Fairies AND FAKE NEWS
Confirmation bias is the instinct we all have to believe that which confirms what we already thought to be true: The world is flat, or wine and cheese are the secrets to a long life, or third-born children are inherently smarter, for instance. This is at once the flip side and the foundation for the 21st-century conversation surrounding fake news and its impact: If we inherently trust news sources that confirm what we already suspect, the next step is to inherently mistrust any source that offers a counternarrative. Information is now disseminated in a multitude of formats, all available 24 hours a day, which often makes the truth difficult to discern from lies. But the issue of fake news didn’t begin during the 2016 Presidential election—it’s as old as mass media itself.
In 1920, Sir Arthur Conan Doyle published an article in Strand magazine that included, at face value, two photographs of young English girls posed with what he (and they) claimed were real fairies. To a modern eye, the photographs seem obviously faked—pretty cutouts propped up near the human models—and even at the time, many were skeptical of the veracity of the images. The photos were scrutinized by experts, and the photographers, Elsie Wright (aged 16) and her 10-year-old cousin Frances Griffiths, were interviewed repeatedly by a series of men alternately eager to believe and to debunk them. Gender bias and sexism meant that the girls were simultaneously dismissed, admired, and demonized by the public. If the fairies were real, they appeared to Elsie and Frances because the girls were so simple; the fairies must be real because two small-town girls couldn’t be clever enough to fake it; or the girls, like all of their gender, were lying to get attention.
Like today’s viral memes, the photos were taken and distributed at the only time they could have possibly become an international controversy.
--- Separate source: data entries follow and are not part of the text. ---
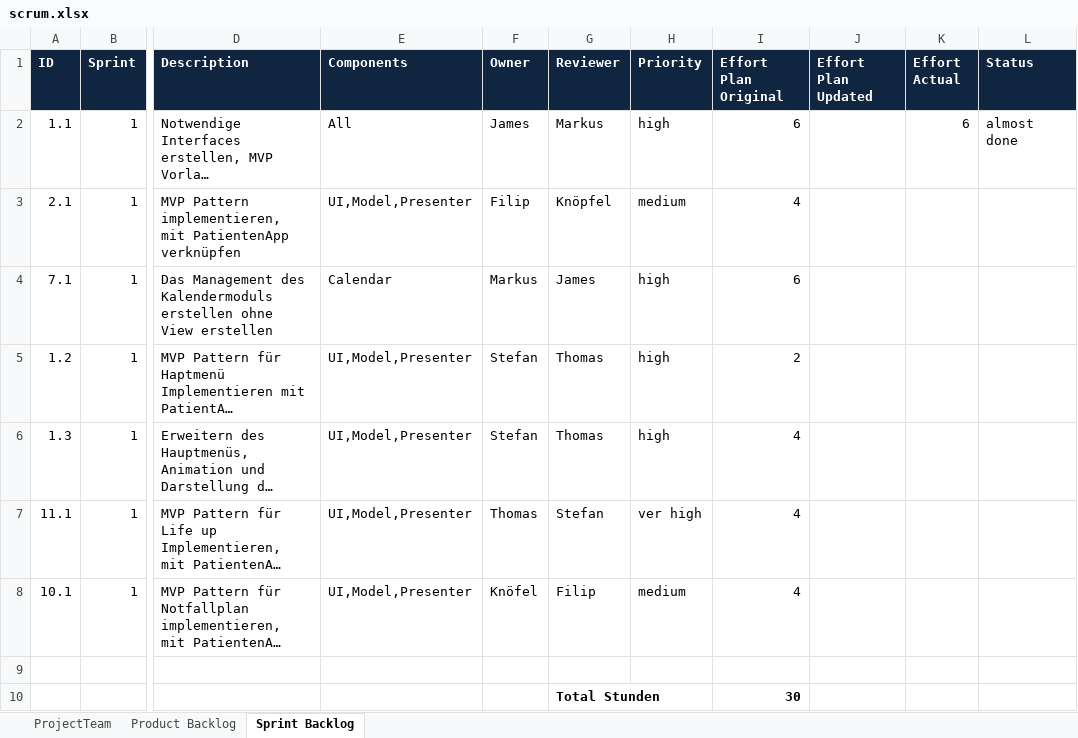
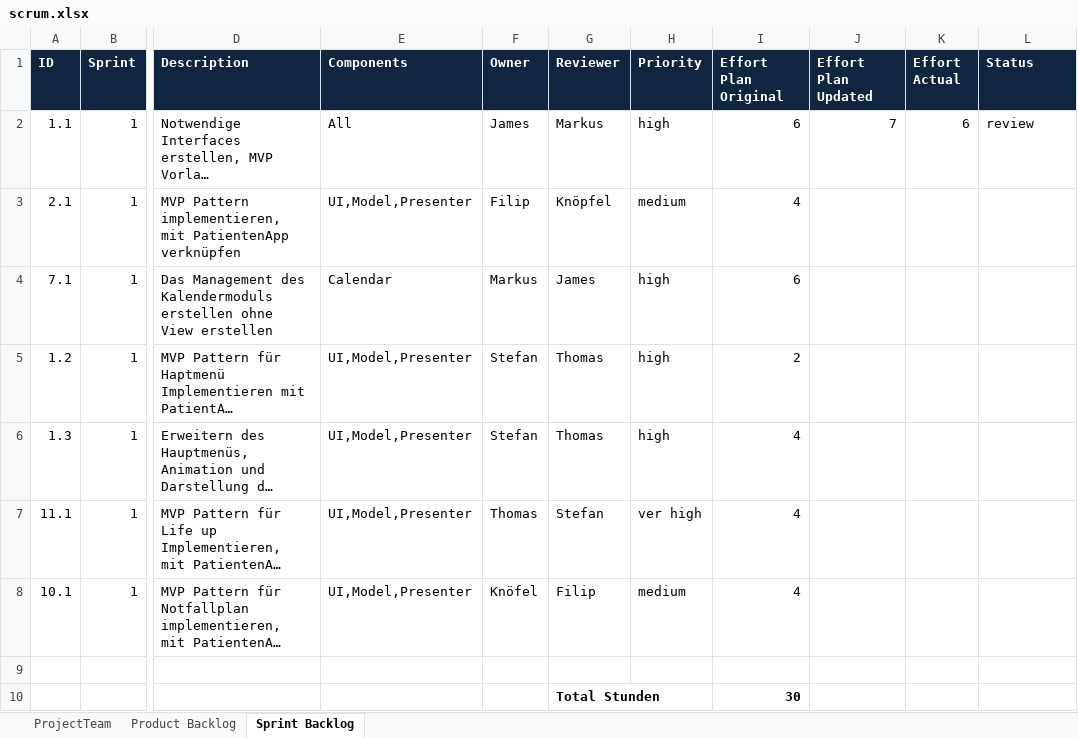
Before and after one commit to shylux/ch.bfh.bti7081.s2015.rot, an Excel workbook: doc/task10/scrum.xlsx, sheet Sprint Backlog, drawn as a sheet; only a part is shown, gaps mark what is left out; long unchanged cells end in …; values as stored, in another font and other column widths than the file's, no borders; the diff names each change by its address in the sheet, - before the commit and + after, or states it on an @@ line.

Commit message:
updated backlog

```diff
--- a/doc/task10/scrum.xlsx (sheet Sprint Backlog)
+++ b/doc/task10/scrum.xlsx (sheet Sprint Backlog)
-J2 (Effort Plan Updated): (empty)
+J2 (Effort Plan Updated): 7
-L2 (Status): almost done
+L2 (Status): review
```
The nascent art of photography meant the experts of the time were still relatively green. The speed with which new technology shaped the world left people both longing for a simpler time yet quicker to accept magic, and in a world still scarred by World War I, many were eager
for a lighthearted diversion. The girls never sought out fame for the photos, and perhaps this sincerity was part of their appeal. They avoided the press as much as they could, but held steadfast to the veracity of the photos until finally coming clean in a 1983 interview. The girls’ actions certainly don’t indicate that they continued the hoax out of a desire for attention; they didn’t instigate any of the follow-up reports on their activities, and only agreed to interviews when they became unavoidable. Perhaps they held fast to their story out of a sense of compassion, knowing that revealing the lie would humiliate the many adults who had come to their defense, unwilling to disappoint those who continued to believe.
The girls ceased sharing any further fairy stories or photographs in the wake of the controversy, leading Doyle to presume that, like Peter Pan’s Wendy Darling, the mere act of growing up had left the girls unable to see (or photograph) any more fairies. Because that’s another crucial part of this story: childhood, innocence, and what is lost as we grow up. Confirmation bias manifests in children in the guise of black-and-white thinking, an absolute belief that things can be good or bad but never in-between.
The fairy photos forced those who encountered them to tap into deeply held personal beliefs that informed the way they consumed the images. Those already predisposed to believe in the paranormal—especially with Doyle’s support—accepted the images without question. Similarly, those who believed unquestioningly that fairies weren’t real could find no other response than to declare the photos fake. This scenario still happens today: A reader brings their own bias to each news story they engage with, finding it easier to dismiss facts that don’t fit their worldview while latching on to those that do. In this way, the Cottingley Fairy Hoax may have instigated a century-long conversation about fake news in which we’re still engaged.
At a crucial junction in J.M. Barrie’s Peter Pan, the novel and play of which were
The Cottingley Fairy Hoax may have instigated a century-long conversation about fake news in which we’re still engaged.
popular at the time of the hoax, the audience is entreated to clap if they believe in fairies. Theaters to this day fill with rapturous applause at this point, the pure faith of a crowd strong enough to bring Tinker Bell back to life. Frances and Elsie brought this same question—do you believe in fairies?— to an international stage, and truth itself was never quite the same again.